- **WORK TASK**
Read through the data and report every line in which the word "from" occurs.

- **Data entries**
•••••

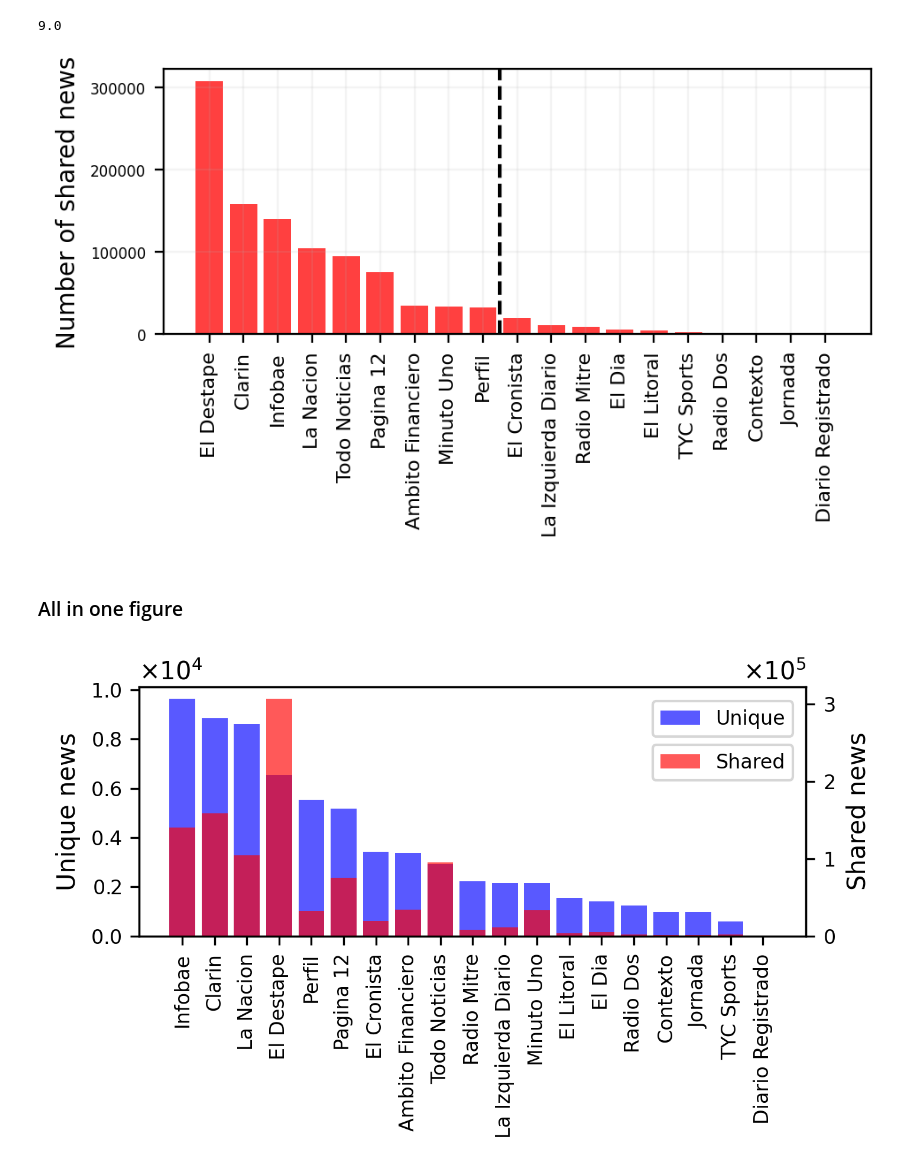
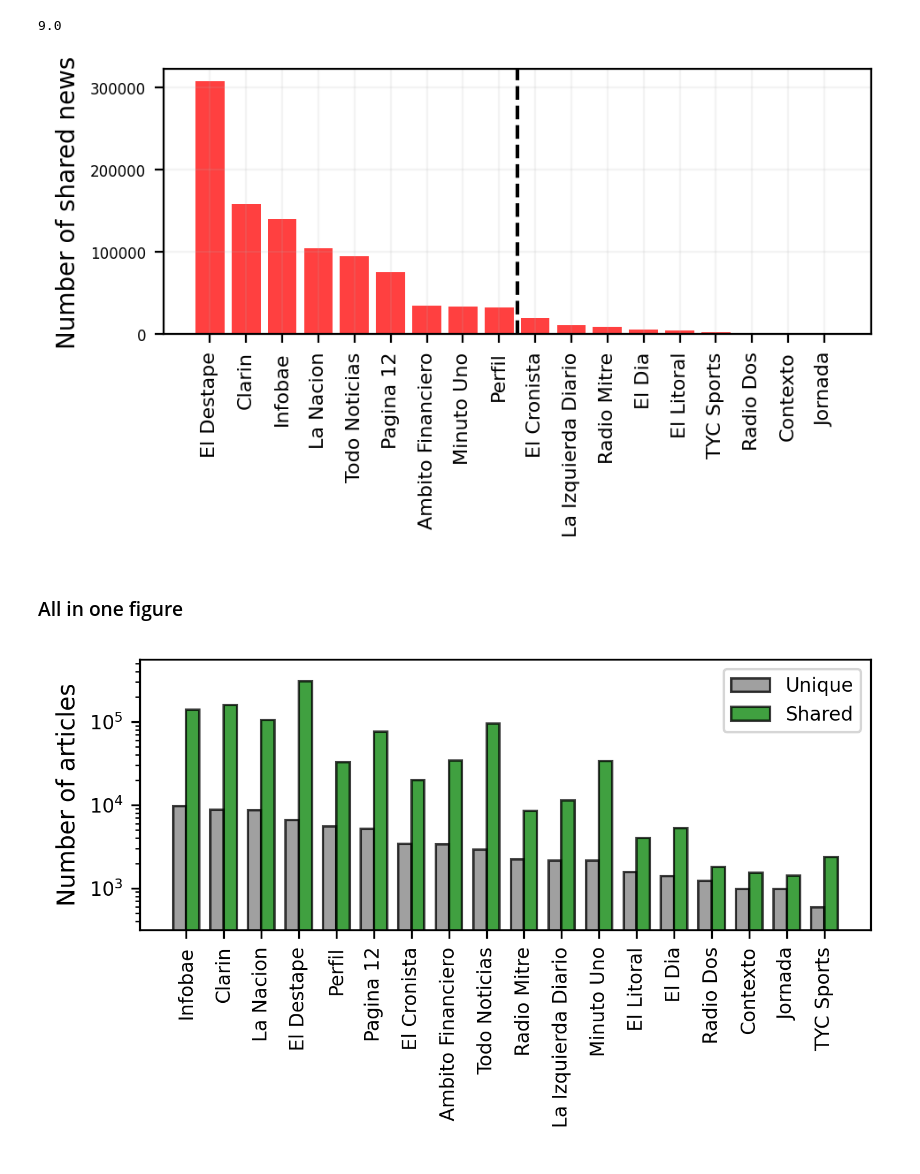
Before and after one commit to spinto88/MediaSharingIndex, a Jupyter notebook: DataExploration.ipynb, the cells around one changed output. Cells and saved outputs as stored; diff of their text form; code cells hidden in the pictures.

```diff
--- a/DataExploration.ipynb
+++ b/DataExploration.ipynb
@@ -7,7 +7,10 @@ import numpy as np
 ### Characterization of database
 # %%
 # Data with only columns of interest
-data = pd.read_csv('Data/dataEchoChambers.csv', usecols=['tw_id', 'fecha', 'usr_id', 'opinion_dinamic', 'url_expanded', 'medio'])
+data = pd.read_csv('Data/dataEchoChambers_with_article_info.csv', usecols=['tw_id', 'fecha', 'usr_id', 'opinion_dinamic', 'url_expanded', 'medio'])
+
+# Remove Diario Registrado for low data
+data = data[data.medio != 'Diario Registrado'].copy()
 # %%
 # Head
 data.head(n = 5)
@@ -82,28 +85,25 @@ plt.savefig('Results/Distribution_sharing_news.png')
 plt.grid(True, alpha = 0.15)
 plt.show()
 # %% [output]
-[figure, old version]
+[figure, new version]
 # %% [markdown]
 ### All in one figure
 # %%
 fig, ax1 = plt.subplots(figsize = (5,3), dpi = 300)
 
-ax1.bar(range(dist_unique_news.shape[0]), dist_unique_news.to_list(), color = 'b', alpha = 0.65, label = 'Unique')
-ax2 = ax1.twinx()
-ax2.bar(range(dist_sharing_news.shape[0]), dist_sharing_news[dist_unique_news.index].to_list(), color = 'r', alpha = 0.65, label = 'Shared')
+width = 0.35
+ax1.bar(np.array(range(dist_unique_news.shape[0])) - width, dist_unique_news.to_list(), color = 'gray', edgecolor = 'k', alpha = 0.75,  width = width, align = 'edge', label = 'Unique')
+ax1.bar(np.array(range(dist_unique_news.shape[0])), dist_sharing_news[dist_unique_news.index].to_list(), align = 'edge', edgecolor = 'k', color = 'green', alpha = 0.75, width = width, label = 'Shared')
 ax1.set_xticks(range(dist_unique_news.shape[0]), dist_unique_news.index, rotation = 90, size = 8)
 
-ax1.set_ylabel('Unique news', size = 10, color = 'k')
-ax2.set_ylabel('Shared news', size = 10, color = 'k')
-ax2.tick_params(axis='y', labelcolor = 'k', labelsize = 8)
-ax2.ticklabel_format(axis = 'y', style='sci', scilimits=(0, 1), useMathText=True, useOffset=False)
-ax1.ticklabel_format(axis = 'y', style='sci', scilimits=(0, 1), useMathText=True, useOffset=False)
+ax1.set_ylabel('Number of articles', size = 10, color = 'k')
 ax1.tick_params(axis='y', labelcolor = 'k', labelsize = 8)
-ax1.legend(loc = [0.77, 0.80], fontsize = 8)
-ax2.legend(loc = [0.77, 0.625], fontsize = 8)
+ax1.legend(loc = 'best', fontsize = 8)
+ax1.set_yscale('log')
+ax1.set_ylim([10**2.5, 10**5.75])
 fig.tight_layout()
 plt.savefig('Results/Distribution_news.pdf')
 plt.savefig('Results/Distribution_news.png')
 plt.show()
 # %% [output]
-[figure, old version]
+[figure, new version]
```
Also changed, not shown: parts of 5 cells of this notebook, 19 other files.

•••••

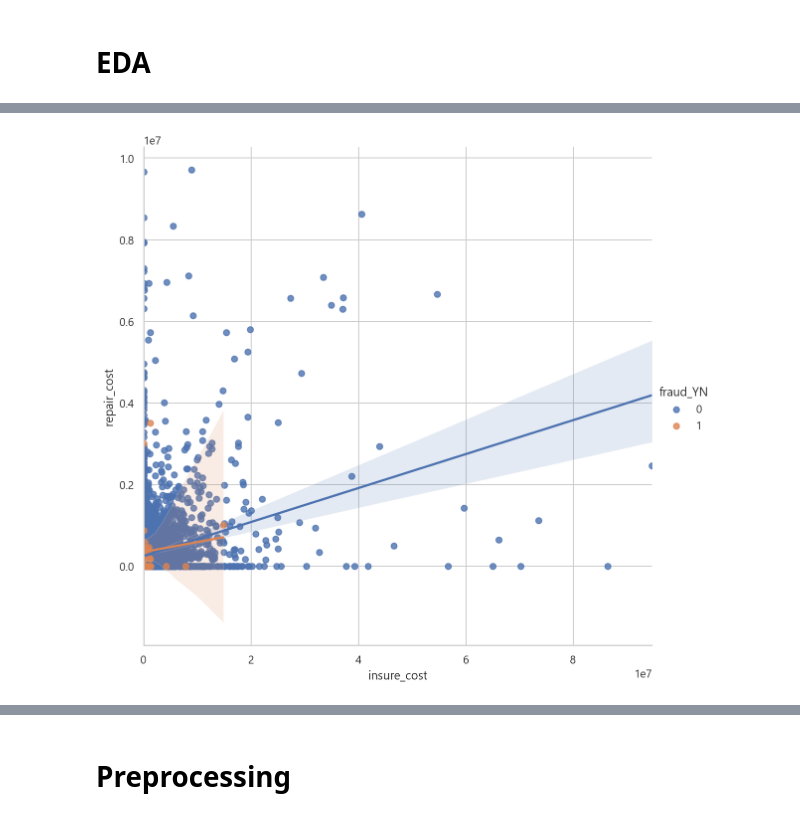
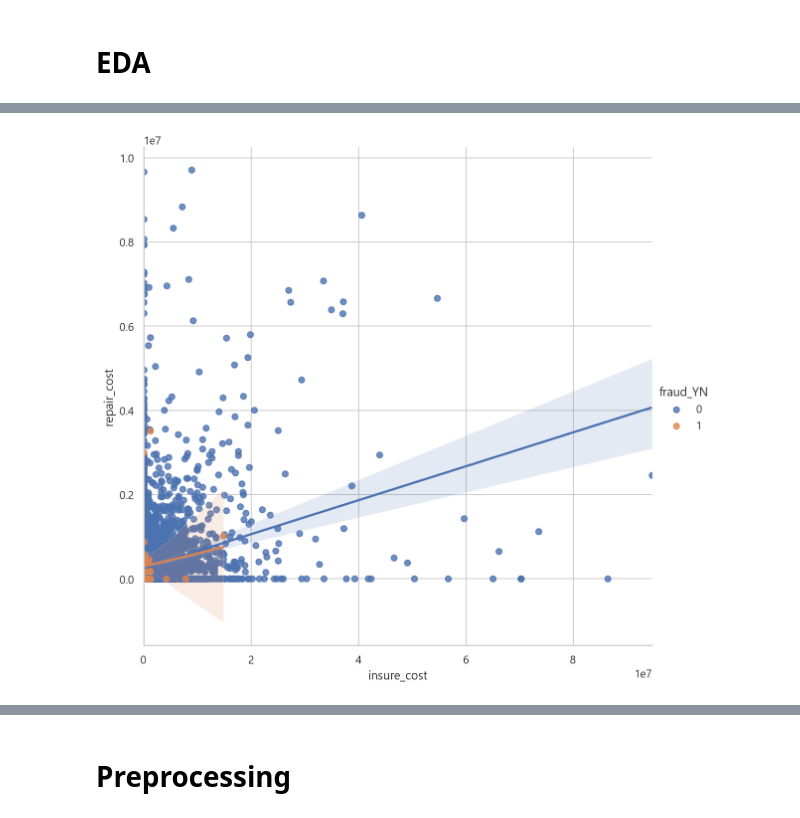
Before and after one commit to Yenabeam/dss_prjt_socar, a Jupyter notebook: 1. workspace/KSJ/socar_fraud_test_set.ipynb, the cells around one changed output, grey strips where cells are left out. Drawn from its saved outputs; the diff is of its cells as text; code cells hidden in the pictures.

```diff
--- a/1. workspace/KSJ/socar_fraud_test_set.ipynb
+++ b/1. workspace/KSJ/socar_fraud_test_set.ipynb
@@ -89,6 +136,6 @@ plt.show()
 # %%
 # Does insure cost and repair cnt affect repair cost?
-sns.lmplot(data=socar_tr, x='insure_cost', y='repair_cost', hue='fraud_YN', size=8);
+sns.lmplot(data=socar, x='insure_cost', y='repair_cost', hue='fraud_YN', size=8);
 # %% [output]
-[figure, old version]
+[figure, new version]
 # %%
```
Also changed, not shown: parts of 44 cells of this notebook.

•••••

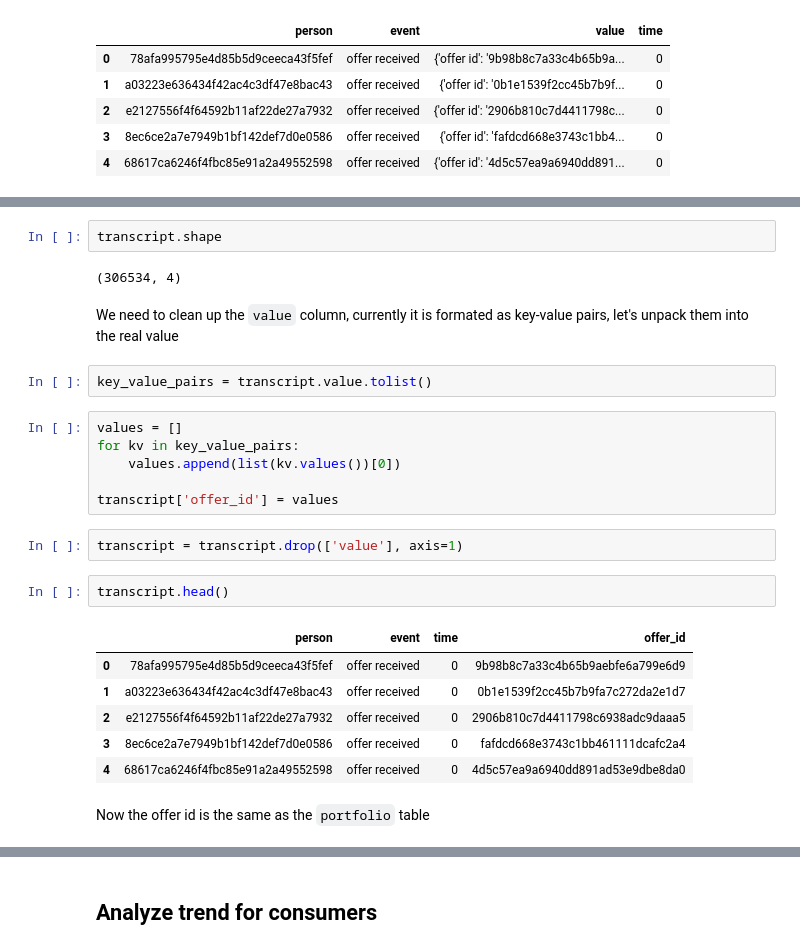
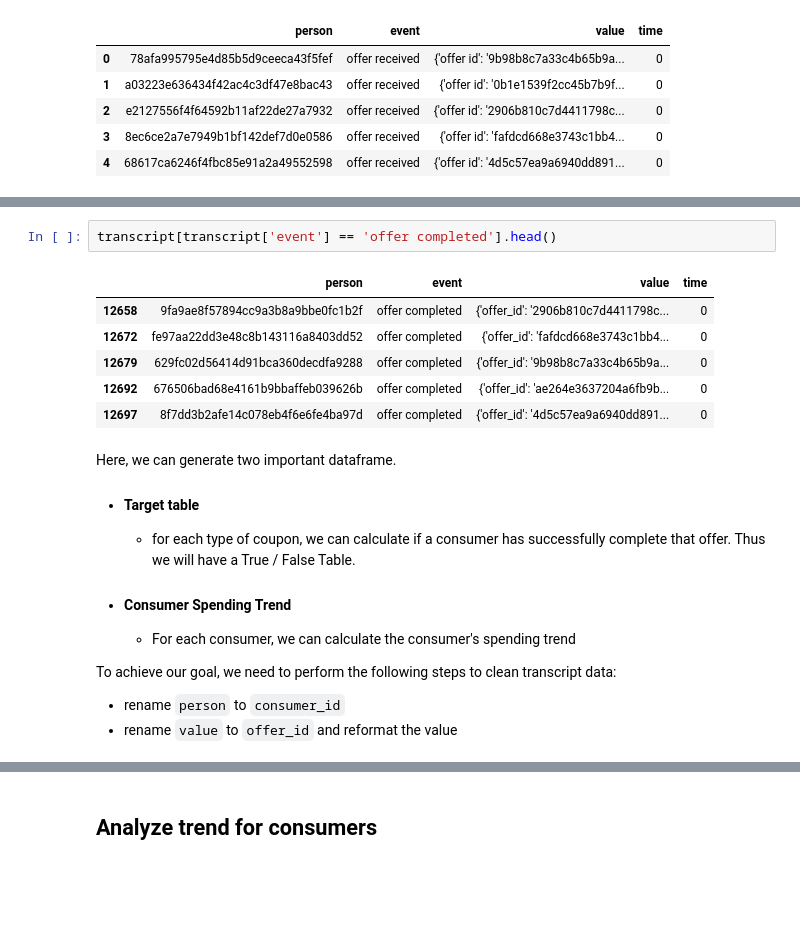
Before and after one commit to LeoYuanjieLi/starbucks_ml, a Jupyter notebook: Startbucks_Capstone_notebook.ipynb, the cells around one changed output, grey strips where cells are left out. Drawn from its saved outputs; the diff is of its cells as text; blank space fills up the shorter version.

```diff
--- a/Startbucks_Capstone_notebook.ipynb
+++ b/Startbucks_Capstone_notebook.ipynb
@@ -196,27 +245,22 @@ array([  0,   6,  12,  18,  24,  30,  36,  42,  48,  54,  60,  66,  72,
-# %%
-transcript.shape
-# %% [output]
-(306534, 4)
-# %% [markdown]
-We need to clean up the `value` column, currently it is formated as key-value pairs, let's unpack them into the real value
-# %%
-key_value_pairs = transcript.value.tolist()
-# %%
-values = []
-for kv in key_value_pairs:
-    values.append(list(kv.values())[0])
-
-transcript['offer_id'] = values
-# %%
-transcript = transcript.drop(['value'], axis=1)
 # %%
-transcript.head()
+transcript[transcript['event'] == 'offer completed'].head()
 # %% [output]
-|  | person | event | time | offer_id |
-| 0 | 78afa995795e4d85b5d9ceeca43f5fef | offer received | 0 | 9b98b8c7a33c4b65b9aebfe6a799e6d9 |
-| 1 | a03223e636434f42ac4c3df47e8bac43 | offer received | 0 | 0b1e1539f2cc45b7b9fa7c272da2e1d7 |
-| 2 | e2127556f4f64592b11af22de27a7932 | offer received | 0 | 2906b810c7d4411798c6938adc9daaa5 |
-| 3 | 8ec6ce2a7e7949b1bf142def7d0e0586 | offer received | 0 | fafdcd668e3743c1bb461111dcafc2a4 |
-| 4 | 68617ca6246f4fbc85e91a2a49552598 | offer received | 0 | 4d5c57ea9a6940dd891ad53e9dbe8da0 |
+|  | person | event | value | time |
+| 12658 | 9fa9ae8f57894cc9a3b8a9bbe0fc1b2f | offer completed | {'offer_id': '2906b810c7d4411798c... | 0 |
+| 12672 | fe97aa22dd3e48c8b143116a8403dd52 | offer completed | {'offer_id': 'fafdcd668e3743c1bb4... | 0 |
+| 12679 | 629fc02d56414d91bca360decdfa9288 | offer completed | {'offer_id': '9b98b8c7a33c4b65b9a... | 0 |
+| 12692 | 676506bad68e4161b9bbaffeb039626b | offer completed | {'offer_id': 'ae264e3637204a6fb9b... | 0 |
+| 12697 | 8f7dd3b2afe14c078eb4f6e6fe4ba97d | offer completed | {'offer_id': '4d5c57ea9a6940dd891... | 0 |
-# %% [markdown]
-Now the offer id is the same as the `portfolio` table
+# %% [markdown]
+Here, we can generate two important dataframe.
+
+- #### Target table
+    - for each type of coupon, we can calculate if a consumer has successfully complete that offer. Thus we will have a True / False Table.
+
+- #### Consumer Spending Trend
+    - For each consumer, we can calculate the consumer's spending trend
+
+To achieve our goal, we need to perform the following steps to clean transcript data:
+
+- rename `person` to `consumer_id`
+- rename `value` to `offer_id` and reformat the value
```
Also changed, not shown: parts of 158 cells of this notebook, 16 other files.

•••••

- **SOLUTION**
Before and after one commit to Yenabeam/dss_prjt_socar, a Jupyter notebook: 1. workspace/KSJ/socar_fraud_test_set.ipynb, the cells around one changed output, grey strips where cells are left out. Drawn from its saved outputs; the diff is of its cells as text; code cells hidden in the pictures.
Before and after one commit to LeoYuanjieLi/starbucks_ml, a Jupyter notebook: Startbucks_Capstone_notebook.ipynb, the cells around one changed output, grey strips where cells are left out. Drawn from its saved outputs; the diff is of its cells as text; blank space fills up the shorter version.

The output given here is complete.